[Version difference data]
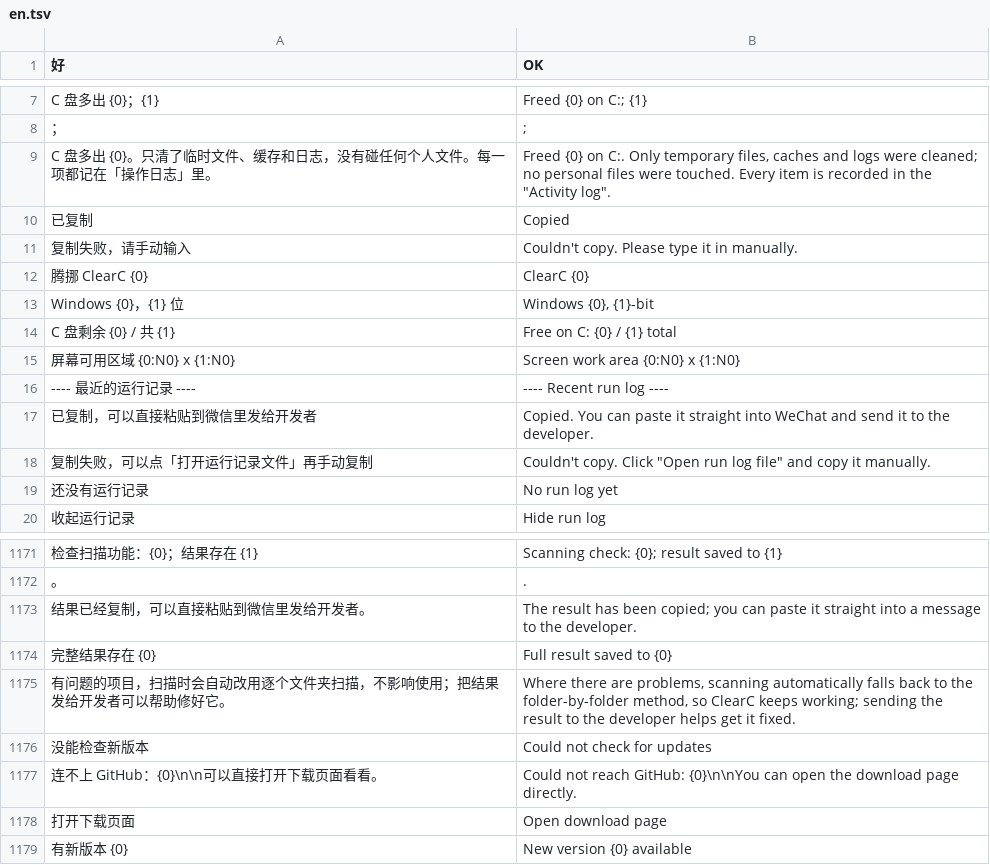
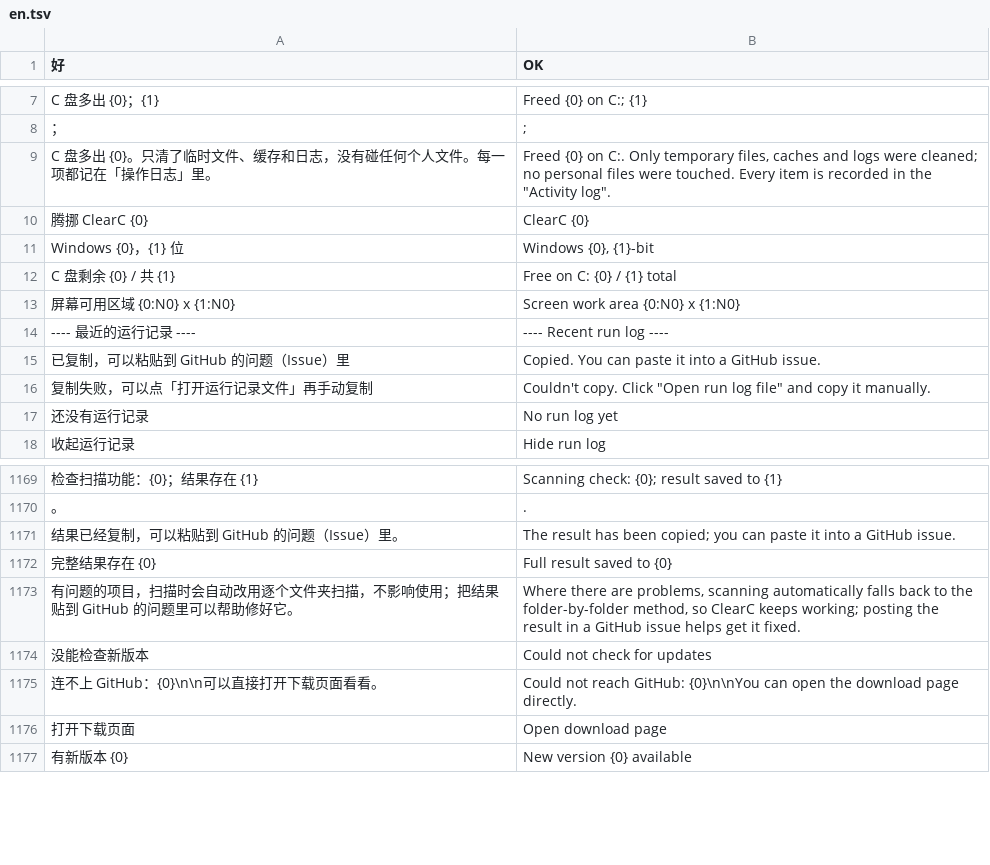
Before and after one commit to Xuanqiyun/ClearC, a TSV file: src/parts/i18n/en.tsv, drawn as a sheet; only a part is shown, gaps mark what is left out; removed rows and columns are numbered as before the commit, all else as after; the diff names each change by its address in the sheet, - before the commit and + after, or states it on an @@ line.

```diff
--- a/src/parts/i18n/en.tsv
+++ b/src/parts/i18n/en.tsv
-row 10: 已复制 | Copied
-row 11: 复制失败，请手动输入 | Couldn't copy. Please type it in manually.
-row 17: 已复制，可以直接粘贴到微信里发给开发者 | Copied. You can paste it straight into WeChat and send it to the developer.
+row 15: 已复制，可以粘贴到 GitHub 的问题（Issue）里 | Copied. You can paste it into a GitHub issue.
-row 1173: 结果已经复制，可以直接粘贴到微信里发给开发者。 | The result has been copied; you can paste it straight into a message to the developer.
+row 1171: 结果已经复制，可以粘贴到 GitHub 的问题（Issue）里。 | The result has been copied; you can paste it into a GitHub issue.
-A1173 (好): …；把结果发给开发者可以帮助…
+A1173 (好): …；把结果贴到 GitHub 的问题里可以帮助…
-B1173 (OK): …keeps working; sending the result to the developer helps get…
+B1173 (OK): …keeps working; posting the result in a GitHub issue helps get…
```
Also changed, not shown: 7 other files.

● PROBLEM TO SOLVE
Omit the pictures and reproduce the records above exactly.

● SOLUTION FOR THIS EXERCISE
Before and after one commit to Xuanqiyun/ClearC, a TSV file: src/parts/i18n/en.tsv, drawn as a sheet; only a part is shown, gaps mark what is left out; removed rows and columns are numbered as before the commit, all else as after; the diff names each change by its address in the sheet, - before the commit and + after, or states it on an @@ line.

```diff
--- a/src/parts/i18n/en.tsv
+++ b/src/parts/i18n/en.tsv
-row 10: 已复制 | Copied
-row 11: 复制失败，请手动输入 | Couldn't copy. Please type it in manually.
-row 17: 已复制，可以直接粘贴到微信里发给开发者 | Copied. You can paste it straight into WeChat and send it to the developer.
+row 15: 已复制，可以粘贴到 GitHub 的问题（Issue）里 | Copied. You can paste it into a GitHub issue.
-row 1173: 结果已经复制，可以直接粘贴到微信里发给开发者。 | The result has been copied; you can paste it straight into a message to the developer.
+row 1171: 结果已经复制，可以粘贴到 GitHub 的问题（Issue）里。 | The result has been copied; you can paste it into a GitHub issue.
-A1173 (好): …；把结果发给开发者可以帮助…
+A1173 (好): …；把结果贴到 GitHub 的问题里可以帮助…
-B1173 (OK): …keeps working; sending the result to the developer helps get…
+B1173 (OK): …keeps working; posting the result in a GitHub issue helps get…
```
Also changed, not shown: 7 other files.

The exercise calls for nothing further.